Assignment
Below are the records; pull every line that includes "additional".

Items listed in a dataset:

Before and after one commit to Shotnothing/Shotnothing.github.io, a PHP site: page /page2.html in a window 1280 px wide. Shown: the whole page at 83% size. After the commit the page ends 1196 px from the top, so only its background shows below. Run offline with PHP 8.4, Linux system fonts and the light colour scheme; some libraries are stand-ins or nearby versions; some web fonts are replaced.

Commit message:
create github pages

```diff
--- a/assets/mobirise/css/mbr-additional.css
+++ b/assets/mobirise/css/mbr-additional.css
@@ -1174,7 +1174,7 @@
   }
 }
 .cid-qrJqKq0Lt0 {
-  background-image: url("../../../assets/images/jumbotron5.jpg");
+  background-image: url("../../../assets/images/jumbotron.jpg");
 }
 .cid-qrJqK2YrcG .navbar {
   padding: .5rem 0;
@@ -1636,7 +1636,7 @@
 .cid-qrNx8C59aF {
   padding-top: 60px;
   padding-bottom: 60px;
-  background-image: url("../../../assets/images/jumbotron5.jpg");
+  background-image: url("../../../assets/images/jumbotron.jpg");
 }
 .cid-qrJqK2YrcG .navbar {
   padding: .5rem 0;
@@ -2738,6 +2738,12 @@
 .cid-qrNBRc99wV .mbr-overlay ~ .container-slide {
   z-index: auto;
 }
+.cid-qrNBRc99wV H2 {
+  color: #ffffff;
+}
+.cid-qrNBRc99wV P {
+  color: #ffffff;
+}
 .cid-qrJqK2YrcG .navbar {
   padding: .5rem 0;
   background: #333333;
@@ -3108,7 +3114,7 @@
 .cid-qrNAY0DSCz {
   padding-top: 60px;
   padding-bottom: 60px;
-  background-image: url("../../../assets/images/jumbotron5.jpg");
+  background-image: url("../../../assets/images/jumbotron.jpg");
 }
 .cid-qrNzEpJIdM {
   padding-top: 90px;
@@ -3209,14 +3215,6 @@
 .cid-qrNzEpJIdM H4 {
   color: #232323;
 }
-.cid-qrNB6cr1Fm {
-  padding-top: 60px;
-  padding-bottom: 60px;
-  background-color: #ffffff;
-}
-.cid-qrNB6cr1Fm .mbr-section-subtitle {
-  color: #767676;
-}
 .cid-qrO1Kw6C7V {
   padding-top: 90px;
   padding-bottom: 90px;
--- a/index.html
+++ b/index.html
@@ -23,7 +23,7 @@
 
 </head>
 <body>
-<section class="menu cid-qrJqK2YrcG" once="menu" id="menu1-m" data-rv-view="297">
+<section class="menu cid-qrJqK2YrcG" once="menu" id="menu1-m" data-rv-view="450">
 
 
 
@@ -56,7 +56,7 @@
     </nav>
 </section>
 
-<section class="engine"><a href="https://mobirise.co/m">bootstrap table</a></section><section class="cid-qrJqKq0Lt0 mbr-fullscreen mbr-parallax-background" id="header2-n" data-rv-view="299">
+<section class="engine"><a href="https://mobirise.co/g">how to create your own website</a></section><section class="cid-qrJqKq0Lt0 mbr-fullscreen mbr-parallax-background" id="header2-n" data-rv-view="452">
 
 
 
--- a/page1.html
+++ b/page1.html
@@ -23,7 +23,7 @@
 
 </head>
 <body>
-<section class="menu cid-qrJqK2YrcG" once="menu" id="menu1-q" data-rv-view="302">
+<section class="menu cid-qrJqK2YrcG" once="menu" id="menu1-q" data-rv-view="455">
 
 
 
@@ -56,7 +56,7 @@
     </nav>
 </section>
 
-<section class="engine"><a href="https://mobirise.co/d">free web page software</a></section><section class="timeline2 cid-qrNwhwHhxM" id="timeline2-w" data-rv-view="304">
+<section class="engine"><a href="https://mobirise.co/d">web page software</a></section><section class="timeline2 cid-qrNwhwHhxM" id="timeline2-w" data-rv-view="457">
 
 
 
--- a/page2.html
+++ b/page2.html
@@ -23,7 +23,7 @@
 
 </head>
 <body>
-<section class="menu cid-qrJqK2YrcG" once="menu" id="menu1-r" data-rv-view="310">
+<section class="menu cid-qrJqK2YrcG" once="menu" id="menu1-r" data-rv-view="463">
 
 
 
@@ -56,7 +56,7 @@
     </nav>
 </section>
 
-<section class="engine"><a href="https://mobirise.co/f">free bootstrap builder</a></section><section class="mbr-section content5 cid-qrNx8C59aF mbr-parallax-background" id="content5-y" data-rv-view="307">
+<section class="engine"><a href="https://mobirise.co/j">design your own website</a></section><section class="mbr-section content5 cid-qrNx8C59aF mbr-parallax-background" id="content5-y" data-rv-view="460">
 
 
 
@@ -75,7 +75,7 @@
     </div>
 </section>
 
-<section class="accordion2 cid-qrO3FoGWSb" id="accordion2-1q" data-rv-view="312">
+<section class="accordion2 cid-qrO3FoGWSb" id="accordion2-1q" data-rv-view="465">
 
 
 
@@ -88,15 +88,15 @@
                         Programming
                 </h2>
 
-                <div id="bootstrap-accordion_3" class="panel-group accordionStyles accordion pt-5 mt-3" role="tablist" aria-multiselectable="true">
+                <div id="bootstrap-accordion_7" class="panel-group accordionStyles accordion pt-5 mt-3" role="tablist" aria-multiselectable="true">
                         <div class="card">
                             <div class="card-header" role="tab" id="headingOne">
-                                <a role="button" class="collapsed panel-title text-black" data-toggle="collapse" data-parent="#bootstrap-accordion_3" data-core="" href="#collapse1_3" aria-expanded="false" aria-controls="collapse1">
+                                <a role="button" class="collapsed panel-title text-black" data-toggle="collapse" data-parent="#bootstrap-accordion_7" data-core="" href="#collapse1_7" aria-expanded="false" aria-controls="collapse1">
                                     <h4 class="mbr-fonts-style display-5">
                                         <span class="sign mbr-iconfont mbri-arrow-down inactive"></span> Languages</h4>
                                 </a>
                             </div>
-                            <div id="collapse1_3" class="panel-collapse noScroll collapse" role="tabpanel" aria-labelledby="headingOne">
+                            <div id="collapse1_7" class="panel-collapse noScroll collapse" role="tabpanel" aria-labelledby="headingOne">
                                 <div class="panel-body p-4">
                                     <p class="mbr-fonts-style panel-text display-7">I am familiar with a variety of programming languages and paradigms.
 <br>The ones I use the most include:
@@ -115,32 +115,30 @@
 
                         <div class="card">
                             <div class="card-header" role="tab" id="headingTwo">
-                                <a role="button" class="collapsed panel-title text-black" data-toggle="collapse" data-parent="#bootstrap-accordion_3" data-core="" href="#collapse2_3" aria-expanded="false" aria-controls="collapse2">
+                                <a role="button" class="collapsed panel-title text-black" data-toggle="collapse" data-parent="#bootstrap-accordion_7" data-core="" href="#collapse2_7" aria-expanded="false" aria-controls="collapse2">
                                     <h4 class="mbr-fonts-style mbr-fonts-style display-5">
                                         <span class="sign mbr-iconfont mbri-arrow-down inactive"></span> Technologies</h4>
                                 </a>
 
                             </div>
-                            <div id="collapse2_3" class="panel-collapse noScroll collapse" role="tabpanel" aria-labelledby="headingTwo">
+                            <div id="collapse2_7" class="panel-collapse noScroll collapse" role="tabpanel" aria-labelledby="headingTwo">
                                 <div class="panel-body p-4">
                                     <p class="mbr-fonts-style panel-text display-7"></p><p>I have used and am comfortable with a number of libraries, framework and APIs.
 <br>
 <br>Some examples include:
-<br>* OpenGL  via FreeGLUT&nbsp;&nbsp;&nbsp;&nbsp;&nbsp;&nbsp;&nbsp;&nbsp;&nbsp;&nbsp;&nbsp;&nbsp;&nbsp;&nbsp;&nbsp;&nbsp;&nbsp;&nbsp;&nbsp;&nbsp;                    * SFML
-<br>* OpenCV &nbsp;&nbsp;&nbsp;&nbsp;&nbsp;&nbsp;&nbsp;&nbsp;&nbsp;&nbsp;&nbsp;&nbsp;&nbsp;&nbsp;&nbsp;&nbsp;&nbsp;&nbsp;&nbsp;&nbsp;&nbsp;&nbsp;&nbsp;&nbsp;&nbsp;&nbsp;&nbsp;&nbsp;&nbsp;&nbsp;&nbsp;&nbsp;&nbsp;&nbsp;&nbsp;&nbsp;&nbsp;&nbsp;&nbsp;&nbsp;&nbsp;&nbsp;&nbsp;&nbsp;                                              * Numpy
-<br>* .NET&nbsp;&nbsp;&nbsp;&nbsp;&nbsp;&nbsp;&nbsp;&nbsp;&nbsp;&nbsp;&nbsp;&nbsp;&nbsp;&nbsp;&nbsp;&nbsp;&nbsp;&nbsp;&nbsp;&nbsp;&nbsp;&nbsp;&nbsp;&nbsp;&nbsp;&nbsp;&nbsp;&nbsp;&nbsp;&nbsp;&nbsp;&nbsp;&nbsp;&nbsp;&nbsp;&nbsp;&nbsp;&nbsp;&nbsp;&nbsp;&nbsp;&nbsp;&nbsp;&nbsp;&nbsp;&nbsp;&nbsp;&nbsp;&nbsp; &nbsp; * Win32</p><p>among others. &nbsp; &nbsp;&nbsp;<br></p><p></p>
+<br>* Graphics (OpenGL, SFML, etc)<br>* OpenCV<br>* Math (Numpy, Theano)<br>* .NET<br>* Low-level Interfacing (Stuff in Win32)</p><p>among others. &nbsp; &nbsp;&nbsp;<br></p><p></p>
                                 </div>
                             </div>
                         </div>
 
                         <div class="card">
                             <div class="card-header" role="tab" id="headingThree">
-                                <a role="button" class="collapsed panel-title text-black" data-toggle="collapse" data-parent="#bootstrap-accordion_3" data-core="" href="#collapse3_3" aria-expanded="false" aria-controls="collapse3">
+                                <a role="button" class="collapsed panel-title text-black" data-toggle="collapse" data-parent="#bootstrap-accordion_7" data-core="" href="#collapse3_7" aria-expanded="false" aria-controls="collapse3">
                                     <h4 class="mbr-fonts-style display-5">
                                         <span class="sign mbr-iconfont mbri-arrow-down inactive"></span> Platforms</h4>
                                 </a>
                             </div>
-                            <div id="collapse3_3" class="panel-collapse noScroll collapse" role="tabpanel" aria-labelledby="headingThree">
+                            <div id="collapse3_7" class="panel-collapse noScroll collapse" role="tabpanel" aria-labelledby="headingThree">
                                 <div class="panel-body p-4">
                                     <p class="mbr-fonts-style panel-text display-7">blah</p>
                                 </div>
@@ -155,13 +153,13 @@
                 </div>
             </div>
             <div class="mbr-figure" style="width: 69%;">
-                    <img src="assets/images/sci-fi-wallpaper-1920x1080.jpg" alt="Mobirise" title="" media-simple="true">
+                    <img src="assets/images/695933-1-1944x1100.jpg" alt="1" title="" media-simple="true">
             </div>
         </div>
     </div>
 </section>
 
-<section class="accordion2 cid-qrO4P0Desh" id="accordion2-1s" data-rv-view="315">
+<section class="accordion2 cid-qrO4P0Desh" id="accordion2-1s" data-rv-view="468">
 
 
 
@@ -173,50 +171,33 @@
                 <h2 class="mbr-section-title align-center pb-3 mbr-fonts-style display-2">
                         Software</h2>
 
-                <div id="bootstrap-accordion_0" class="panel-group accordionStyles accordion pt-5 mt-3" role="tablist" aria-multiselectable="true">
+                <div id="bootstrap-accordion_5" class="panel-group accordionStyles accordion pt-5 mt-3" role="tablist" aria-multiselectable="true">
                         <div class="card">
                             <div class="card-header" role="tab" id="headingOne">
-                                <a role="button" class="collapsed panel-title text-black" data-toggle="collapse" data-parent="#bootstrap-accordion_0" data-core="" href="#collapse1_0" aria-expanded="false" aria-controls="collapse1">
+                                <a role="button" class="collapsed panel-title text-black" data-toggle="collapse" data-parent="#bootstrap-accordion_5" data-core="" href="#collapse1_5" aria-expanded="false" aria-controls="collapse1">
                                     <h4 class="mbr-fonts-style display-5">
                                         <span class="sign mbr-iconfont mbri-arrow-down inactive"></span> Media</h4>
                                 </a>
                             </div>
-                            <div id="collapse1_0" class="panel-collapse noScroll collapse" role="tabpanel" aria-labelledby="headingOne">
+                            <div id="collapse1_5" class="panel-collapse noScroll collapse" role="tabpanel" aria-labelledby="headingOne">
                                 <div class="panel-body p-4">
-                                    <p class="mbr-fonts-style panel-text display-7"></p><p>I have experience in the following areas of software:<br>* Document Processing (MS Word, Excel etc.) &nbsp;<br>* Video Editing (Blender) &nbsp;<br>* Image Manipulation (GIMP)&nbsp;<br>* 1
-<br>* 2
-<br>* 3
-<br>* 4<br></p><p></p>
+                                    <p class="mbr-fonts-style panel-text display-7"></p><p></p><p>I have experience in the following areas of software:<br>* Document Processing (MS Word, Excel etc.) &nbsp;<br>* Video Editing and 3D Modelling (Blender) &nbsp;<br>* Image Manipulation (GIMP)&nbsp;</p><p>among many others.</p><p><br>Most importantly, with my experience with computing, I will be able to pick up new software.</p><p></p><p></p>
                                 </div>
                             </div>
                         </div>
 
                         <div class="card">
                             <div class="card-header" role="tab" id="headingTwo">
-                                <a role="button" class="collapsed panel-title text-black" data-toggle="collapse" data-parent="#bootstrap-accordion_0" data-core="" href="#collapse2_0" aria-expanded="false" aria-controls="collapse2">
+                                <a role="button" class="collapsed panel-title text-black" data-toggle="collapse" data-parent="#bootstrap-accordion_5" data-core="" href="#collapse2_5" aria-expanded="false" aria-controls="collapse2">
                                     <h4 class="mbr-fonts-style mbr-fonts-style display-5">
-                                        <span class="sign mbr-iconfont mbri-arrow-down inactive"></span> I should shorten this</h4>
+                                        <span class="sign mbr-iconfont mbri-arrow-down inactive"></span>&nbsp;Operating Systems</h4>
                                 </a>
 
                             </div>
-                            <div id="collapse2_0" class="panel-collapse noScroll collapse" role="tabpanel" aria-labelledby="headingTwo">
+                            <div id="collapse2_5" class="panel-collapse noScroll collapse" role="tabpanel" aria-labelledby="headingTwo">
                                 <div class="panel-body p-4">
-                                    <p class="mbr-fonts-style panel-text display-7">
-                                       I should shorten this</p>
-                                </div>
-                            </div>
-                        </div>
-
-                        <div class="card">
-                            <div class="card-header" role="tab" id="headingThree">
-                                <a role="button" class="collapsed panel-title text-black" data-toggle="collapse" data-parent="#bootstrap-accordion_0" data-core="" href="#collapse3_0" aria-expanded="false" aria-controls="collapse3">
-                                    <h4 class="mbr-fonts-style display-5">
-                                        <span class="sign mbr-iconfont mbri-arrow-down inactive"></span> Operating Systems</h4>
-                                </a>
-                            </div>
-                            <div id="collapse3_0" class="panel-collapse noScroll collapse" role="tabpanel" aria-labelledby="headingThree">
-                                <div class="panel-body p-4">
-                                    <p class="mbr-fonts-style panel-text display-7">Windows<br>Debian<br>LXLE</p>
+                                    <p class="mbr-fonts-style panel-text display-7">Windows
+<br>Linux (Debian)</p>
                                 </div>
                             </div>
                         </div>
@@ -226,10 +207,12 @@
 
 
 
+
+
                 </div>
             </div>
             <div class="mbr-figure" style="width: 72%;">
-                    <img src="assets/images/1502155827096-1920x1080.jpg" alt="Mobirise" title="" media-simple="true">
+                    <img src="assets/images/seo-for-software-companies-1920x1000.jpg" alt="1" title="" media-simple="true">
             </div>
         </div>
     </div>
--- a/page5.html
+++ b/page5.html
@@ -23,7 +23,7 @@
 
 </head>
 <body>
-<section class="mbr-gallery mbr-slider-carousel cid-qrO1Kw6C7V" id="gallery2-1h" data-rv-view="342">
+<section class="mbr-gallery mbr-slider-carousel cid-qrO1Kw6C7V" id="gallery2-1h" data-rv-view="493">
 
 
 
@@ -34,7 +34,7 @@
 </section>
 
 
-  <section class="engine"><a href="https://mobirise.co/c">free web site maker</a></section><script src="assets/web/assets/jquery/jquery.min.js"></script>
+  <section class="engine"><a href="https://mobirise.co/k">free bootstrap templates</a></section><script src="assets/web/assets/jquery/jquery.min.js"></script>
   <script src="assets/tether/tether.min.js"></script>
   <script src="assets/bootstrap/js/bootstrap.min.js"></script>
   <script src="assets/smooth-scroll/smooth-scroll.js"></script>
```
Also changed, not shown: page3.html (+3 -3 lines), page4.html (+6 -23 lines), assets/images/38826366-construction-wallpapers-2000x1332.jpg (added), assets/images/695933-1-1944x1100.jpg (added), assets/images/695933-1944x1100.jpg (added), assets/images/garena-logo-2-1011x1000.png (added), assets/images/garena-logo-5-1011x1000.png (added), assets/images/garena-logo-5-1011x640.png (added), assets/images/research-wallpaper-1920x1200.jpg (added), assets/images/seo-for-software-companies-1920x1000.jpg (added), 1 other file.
==
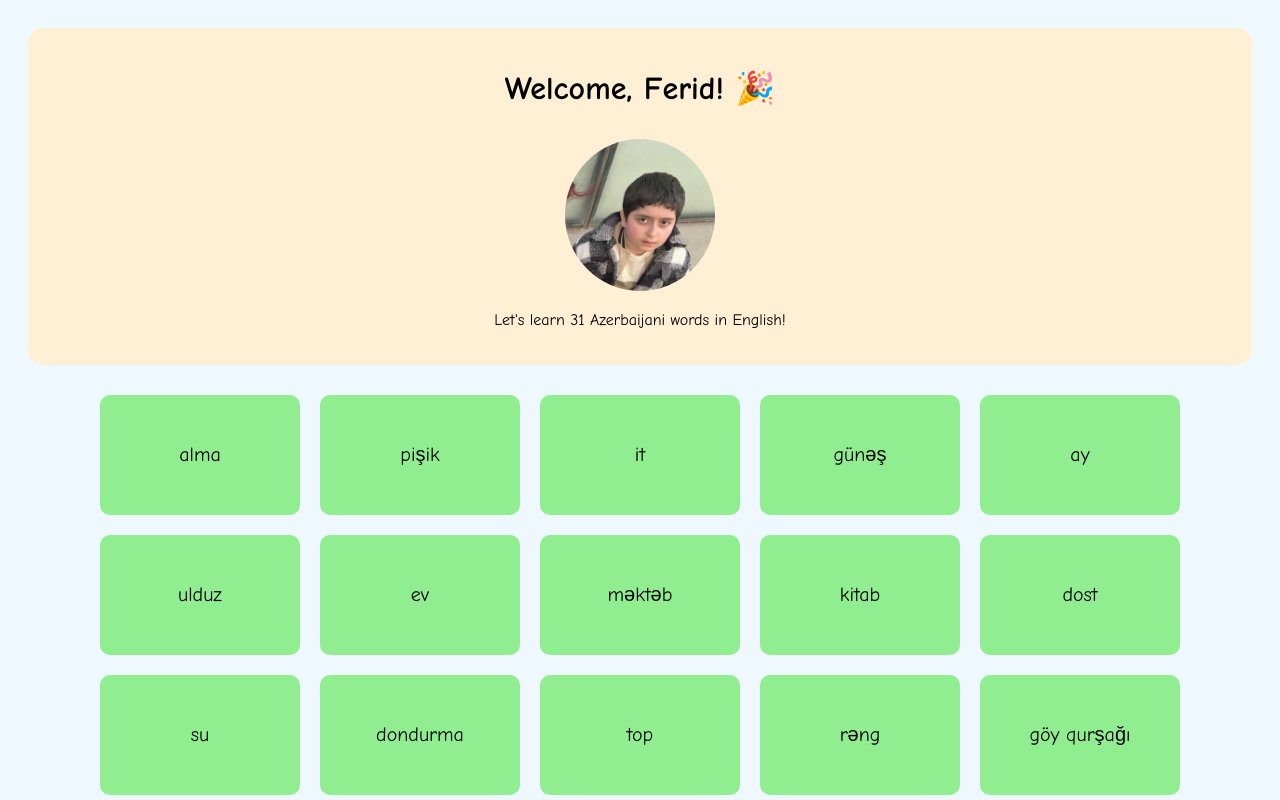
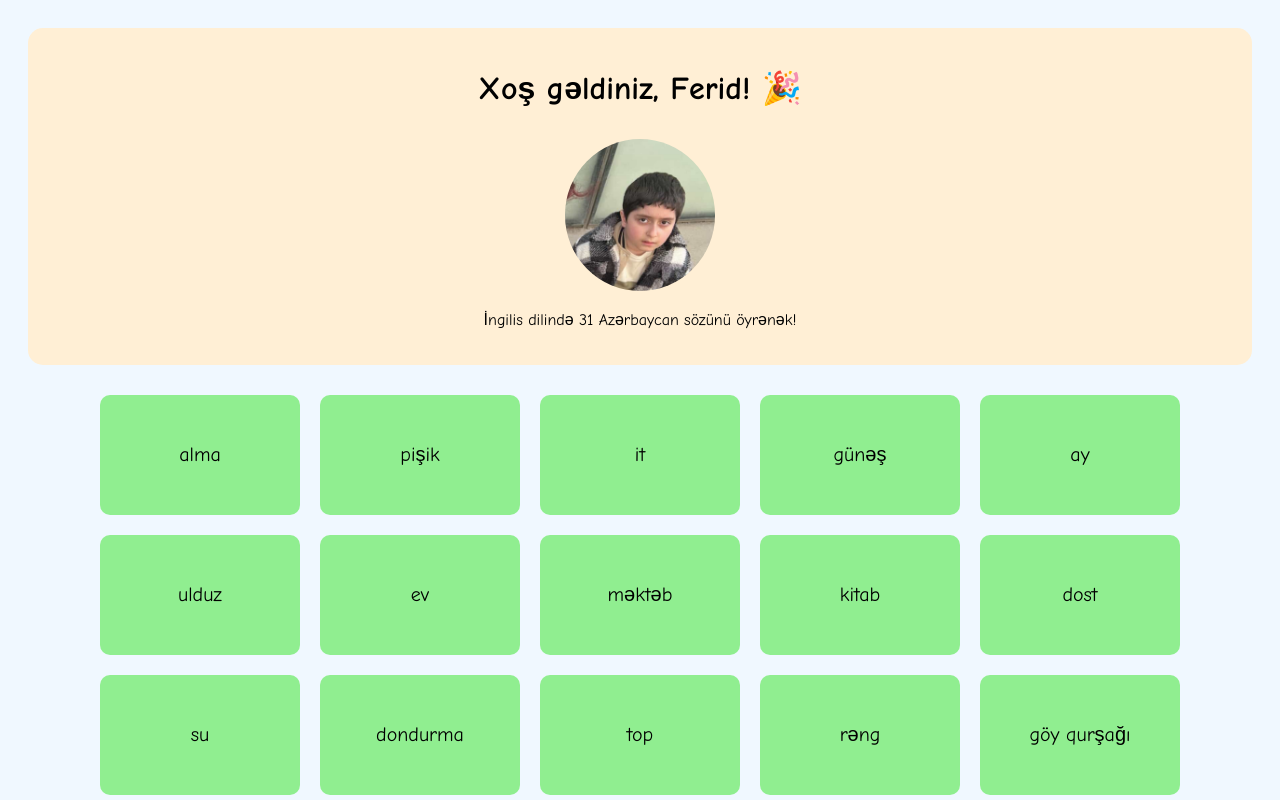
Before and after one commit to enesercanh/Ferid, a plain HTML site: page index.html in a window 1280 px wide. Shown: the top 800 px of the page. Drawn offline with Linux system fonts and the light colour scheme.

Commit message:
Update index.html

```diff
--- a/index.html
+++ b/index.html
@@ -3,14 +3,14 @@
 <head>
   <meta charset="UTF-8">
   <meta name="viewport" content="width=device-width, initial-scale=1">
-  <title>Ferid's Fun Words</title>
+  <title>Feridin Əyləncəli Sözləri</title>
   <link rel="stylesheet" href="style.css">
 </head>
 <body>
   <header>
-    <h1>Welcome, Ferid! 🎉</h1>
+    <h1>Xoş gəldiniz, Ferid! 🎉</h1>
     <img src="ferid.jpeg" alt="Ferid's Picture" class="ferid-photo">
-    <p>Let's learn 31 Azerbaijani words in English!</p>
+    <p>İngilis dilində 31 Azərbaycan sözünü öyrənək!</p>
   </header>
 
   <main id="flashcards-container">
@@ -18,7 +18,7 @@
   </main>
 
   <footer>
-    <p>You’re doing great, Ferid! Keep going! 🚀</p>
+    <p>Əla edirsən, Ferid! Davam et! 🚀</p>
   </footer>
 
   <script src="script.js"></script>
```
--
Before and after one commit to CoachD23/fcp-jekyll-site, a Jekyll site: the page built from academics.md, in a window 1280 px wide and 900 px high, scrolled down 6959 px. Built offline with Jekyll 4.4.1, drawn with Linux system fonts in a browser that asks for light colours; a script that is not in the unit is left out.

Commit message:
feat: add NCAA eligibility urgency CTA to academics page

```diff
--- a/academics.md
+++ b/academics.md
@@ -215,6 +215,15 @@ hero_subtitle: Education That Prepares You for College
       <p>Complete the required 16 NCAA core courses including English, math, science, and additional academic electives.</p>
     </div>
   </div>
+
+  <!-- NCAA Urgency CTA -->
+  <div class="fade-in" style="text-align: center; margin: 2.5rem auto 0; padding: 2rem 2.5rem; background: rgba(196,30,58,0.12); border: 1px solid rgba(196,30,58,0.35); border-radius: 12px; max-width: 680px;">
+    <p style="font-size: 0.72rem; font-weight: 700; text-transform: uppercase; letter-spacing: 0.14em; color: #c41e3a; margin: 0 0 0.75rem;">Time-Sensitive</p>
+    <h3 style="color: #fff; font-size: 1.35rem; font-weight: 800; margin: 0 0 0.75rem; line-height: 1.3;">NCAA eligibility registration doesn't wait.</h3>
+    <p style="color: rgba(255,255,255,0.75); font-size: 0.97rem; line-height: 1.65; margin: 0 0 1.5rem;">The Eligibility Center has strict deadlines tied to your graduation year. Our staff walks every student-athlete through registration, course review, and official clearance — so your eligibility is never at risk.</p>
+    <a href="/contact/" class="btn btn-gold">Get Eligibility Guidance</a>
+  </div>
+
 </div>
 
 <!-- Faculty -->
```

Task result
--- a/assets/mobirise/css/mbr-additional.css
+++ b/assets/mobirise/css/mbr-additional.css
       <p>Complete the required 16 NCAA core courses including English, math, science, and additional academic electives.</p>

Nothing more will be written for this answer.